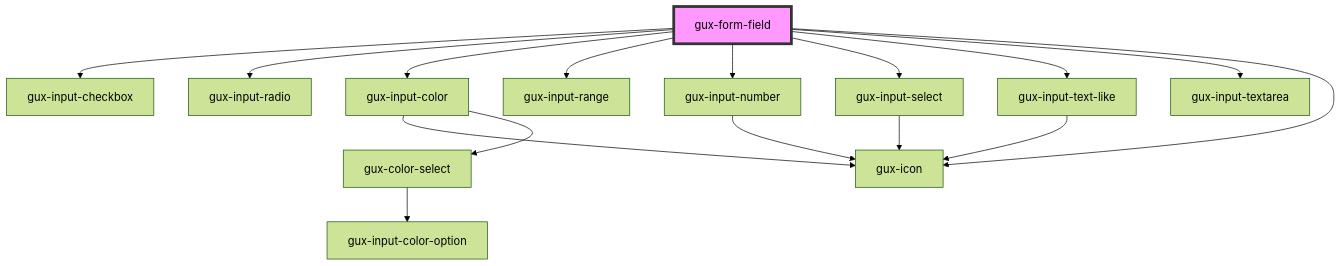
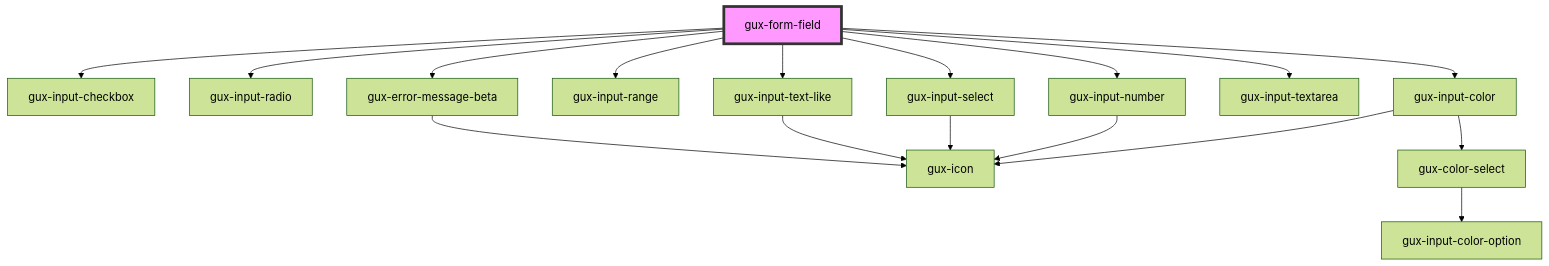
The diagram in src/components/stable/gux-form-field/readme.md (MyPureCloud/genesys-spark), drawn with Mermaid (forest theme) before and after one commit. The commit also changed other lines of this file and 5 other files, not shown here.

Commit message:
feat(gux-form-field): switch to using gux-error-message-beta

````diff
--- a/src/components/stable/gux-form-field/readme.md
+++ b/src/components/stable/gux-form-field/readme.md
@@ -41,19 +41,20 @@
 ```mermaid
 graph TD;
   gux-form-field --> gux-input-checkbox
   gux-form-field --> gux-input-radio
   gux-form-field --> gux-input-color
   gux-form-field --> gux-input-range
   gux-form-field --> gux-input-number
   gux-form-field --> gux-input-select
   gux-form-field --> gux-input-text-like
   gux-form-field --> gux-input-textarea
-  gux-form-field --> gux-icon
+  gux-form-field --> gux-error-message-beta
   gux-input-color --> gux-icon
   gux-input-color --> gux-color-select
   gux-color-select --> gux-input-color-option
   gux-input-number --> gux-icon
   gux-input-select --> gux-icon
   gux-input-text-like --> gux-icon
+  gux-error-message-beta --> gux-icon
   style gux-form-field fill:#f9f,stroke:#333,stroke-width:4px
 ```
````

Work instructions: Respond with the lines above, from the one that holds "gux-color-select --> gux-input-color-option" to the end of the listing, each repeated exactly, and with no other material.

Response below:
   gux-color-select --> gux-input-color-option
   gux-input-number --> gux-icon
   gux-input-select --> gux-icon
   gux-input-text-like --> gux-icon
+  gux-error-message-beta --> gux-icon
   style gux-form-field fill:#f9f,stroke:#333,stroke-width:4px
 ```
````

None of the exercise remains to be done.